What the task asks — All lines with the word "private" in the material below are required.

--------------------

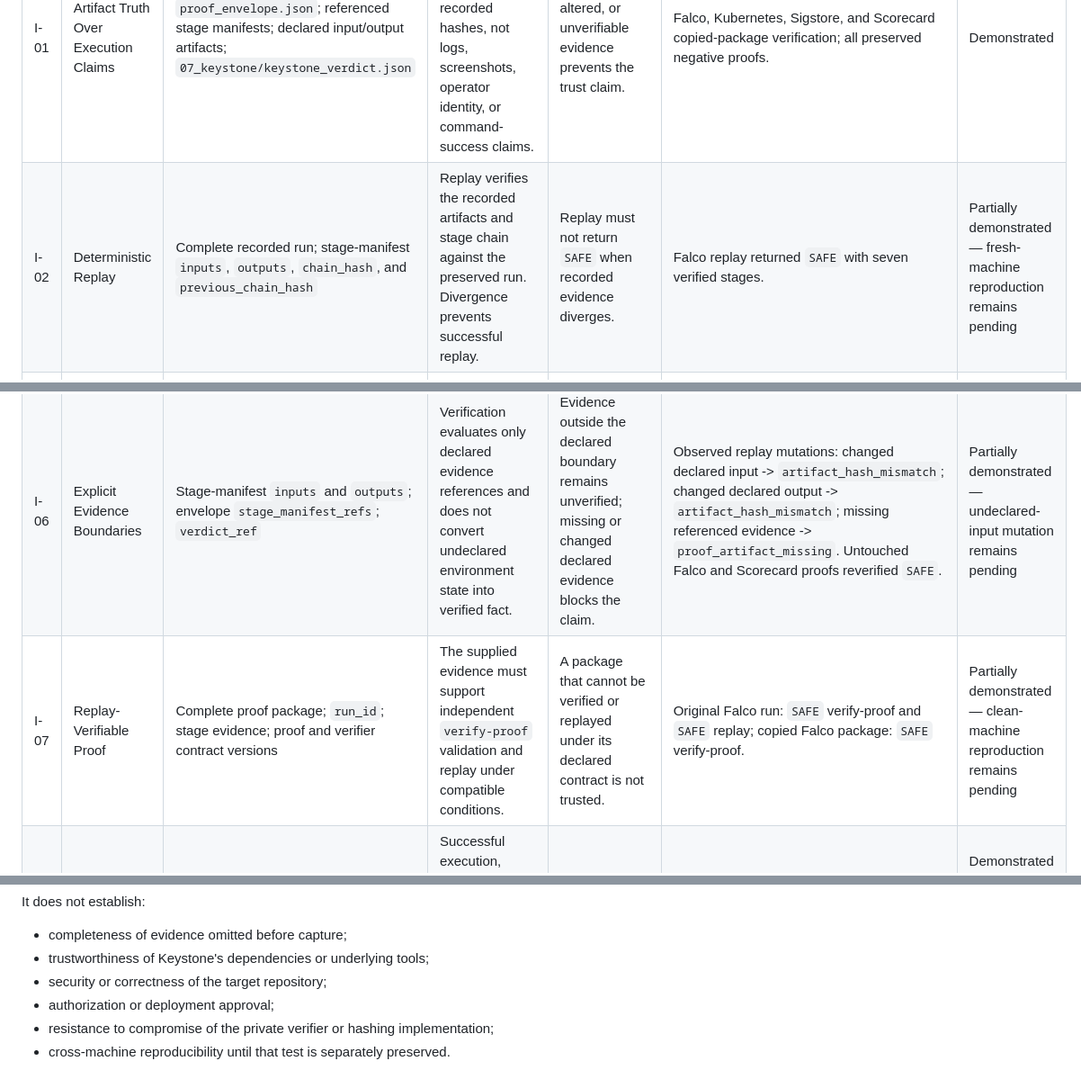
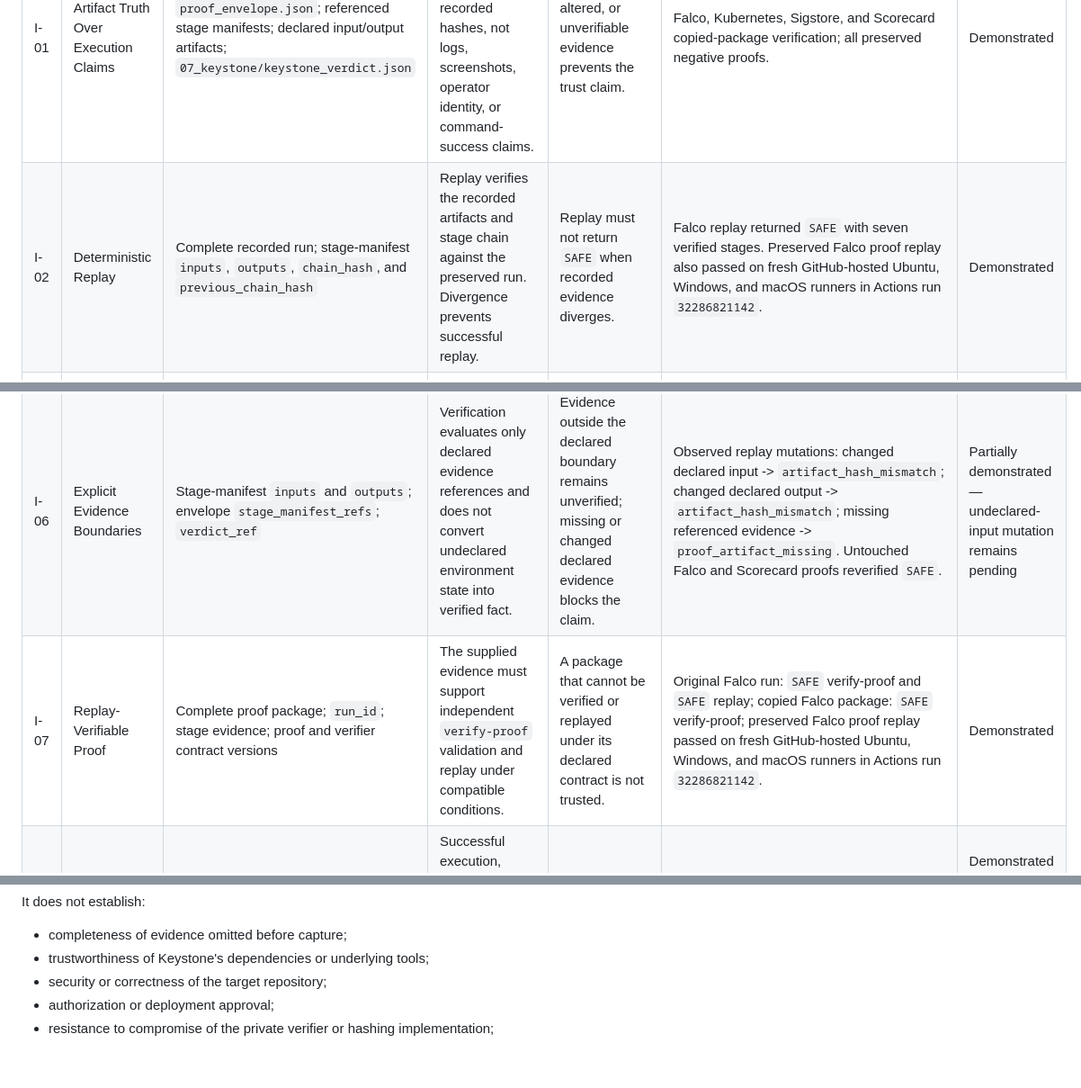
Before and after one commit to cryptictyrant519/keystone-proof, a Markdown page: INVARIANT_CHECK_MAP.md, 3 parts joined by grey strips. Shown at 90% size. Rendered like a GitHub page.

Commit message:
Document cross-machine proof replay

```diff
--- a/INVARIANT_CHECK_MAP.md
+++ b/INVARIANT_CHECK_MAP.md
@@ -20,12 +20,12 @@ A listed check is not a claim that the underlying tools, environment, or target
 | ID | Invariant | Public artifact or field | Verifier-contract check | Failure behavior | Current public evidence | Coverage |
 |---|---|---|---|---|---|---|
 | I-01 | Artifact Truth Over Execution Claims | `proof_envelope.json`; referenced stage manifests; declared input/output artifacts; `07_keystone/keystone_verdict.json` | Trust is established from referenced evidence and recorded hashes, not logs, screenshots, operator identity, or command-success claims. | Missing, altered, or unverifiable evidence prevents the trust claim. | Falco, Kubernetes, Sigstore, and Scorecard copied-package verification; all preserved negative proofs. | Demonstrated |
-| I-02 | Deterministic Replay | Complete recorded run; stage-manifest `inputs`, `outputs`, `chain_hash`, and `previous_chain_hash` | Replay verifies the recorded artifacts and stage chain against the preserved run. Divergence prevents successful replay. | Replay must not return `SAFE` when recorded evidence diverges. | Falco replay returned `SAFE` with seven verified stages. | Partially demonstrated — fresh-machine reproduction remains pending |
+| I-02 | Deterministic Replay | Complete recorded run; stage-manifest `inputs`, `outputs`, `chain_hash`, and `previous_chain_hash` | Replay verifies the recorded artifacts and stage chain against the preserved run. Divergence prevents successful replay. | Replay must not return `SAFE` when recorded evidence diverges. | Falco replay returned `SAFE` with seven verified stages. Preserved Falco proof replay also passed on fresh GitHub-hosted Ubuntu, Windows, and macOS runners in Actions run `32286821142`. | Demonstrated |
 | I-03 | Canonical Artifact Integrity | `canonicalization_version`; `hash_version`; stage-manifest `inputs` and `outputs`; `stage_manifest_refs[*].sha256` | Declared artifacts and manifests must exist and match their recorded content hashes under the declared canonicalization and hash versions. | Hash mismatch, missing artifact, malformed artifact, or unsupported representation blocks verification. | `scorecard_tampered_stage_manifest` is rejected with `proof artifact hash mismatch`; failed surface `stage_manifest_ref`. | Demonstrated |
 | I-04 | Chain Continuity | `genesis_chain_hash`; stage-manifest `previous_chain_hash` and `chain_hash`; `stage_order`; verdict `final_chain_hash`; envelope `final_proof` | Every stage must connect to the preceding stage in the declared order, and the final proof must agree with the verdict's final chain hash. | A broken, missing, reordered, duplicated, substituted, or mismatched link blocks verification. | Observed mutations: cross-run stage-manifest substitution -> `stage_chain_link_mismatch`; reordered stages -> `stage_order_mismatch`; duplicate manifest reference -> `proof_stage_manifest_ref_duplicate`; missing referenced stage artifact -> `proof_artifact_missing`. Untouched Falco and Scorecard proofs reverified `SAFE`. | Demonstrated |
 | I-05 | Fail-Closed Verification | All required proof artifacts and contract fields | Missing, altered, malformed, incompatible, conflicting, or unverifiable evidence must never silently become successful verification. | Expected outcomes include `BLOCKED`, `FAIL`, `INCOMPLETE`, incompatible verification, and `FAIL_CLOSED`. | Missing verdict: `FAIL_CLOSED`; tampered stage manifest: `BLOCKED` and `FAIL_CLOSED`; tampered proof envelopes: `BLOCKED` and `FAIL_CLOSED`. | Demonstrated |
 | I-06 | Explicit Evidence Boundaries | Stage-manifest `inputs` and `outputs`; envelope `stage_manifest_refs`; `verdict_ref` | Verification evaluates only declared evidence references and does not convert undeclared environment state into verified fact. | Evidence outside the declared boundary remains unverified; missing or changed declared evidence blocks the claim. | Observed replay mutations: changed declared input -> `artifact_hash_mismatch`; changed declared output -> `artifact_hash_mismatch`; missing referenced evidence -> `proof_artifact_missing`. Untouched Falco and Scorecard proofs reverified `SAFE`. | Partially demonstrated — undeclared-input mutation remains pending |
-| I-07 | Replay-Verifiable Proof | Complete proof package; `run_id`; stage evidence; proof and verifier contract versions | The supplied evidence must support independent `verify-proof` validation and replay under compatible conditions. | A package that cannot be verified or replayed under its declared contract is not trusted. | Original Falco run: `SAFE` verify-proof and `SAFE` replay; copied Falco package: `SAFE` verify-proof. | Partially demonstrated — clean-machine reproduction remains pending |
+| I-07 | Replay-Verifiable Proof | Complete proof package; `run_id`; stage evidence; proof and verifier contract versions | The supplied evidence must support independent `verify-proof` validation and replay under compatible conditions. | A package that cannot be verified or replayed under its declared contract is not trusted. | Original Falco run: `SAFE` verify-proof and `SAFE` replay; copied Falco package: `SAFE` verify-proof; preserved Falco proof replay passed on fresh GitHub-hosted Ubuntu, Windows, and macOS runners in Actions run `32286821142`. | Demonstrated |
 | I-08 | No Trust From Authority Alone | Proof package as a whole | Successful execution, trusted operator status, logs, or authority do not bypass artifact, lineage, verdict, and final-proof checks. | Unsupported claims receive no verified status. | Positive proofs require artifact verification; intentionally corrupted copies fail despite originating from valid proofs. | Demonstrated collectively; no standalone authority mutation applies |
 | I-09 | Schema-Governed Records | `schema_version`; `proof_contract_version`; `verifier_contract_version`; `canonicalization_version`; `hash_version` | Records must declare compatible schemas and contracts and contain the required fields and valid values for those versions. | Missing, malformed, unknown, or incompatible contract material must not verify successfully. | Observed version mutations reject with `proof_envelope_schema_version_invalid`, `proof_contract_version_invalid`, `verifier_contract_version_invalid`, `canonicalization_version_invalid`, and `hash_version_invalid`. Untouched Falco and Scorecard proofs reverified `SAFE`. | Demonstrated |
 | I-10 | Quarantine Before Trust | Verification result and failed-surface information; private quarantine lifecycle where applicable | Ambiguous, partial, mixed, corrupted, or conflicting evidence must be isolated or rejected before any trust claim is established. | Verification fails closed instead of accepting uncertain evidence. | Public negative proofs demonstrate rejection and failed-surface reporting. The private quarantine lifecycle is outside the current public proof package. | Partially demonstrated — quarantine handling itself is not demonstrated publicly |
@@ -59,4 +59,3 @@ It does not establish:
 - security or correctness of the target repository;
 - authorization or deployment approval;
 - resistance to compromise of the private verifier or hashing implementation;
-- cross-machine reproducibility until that test is separately preserved.
```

--------------------

Solution to the problem —
 | I-10 | Quarantine Before Trust | Verification result and failed-surface information; private quarantine lifecycle where applicable | Ambiguous, partial, mixed, corrupted, or conflicting evidence must be isolated or rejected before any trust claim is established. | Verification fails closed instead of accepting uncertain evidence. | Public negative proofs demonstrate rejection and failed-surface reporting. The private quarantine lifecycle is outside the current public proof package. | Partially demonstrated — quarantine handling itself is not demonstrated publicly |
 - resistance to compromise of the private verifier or hashing implementation;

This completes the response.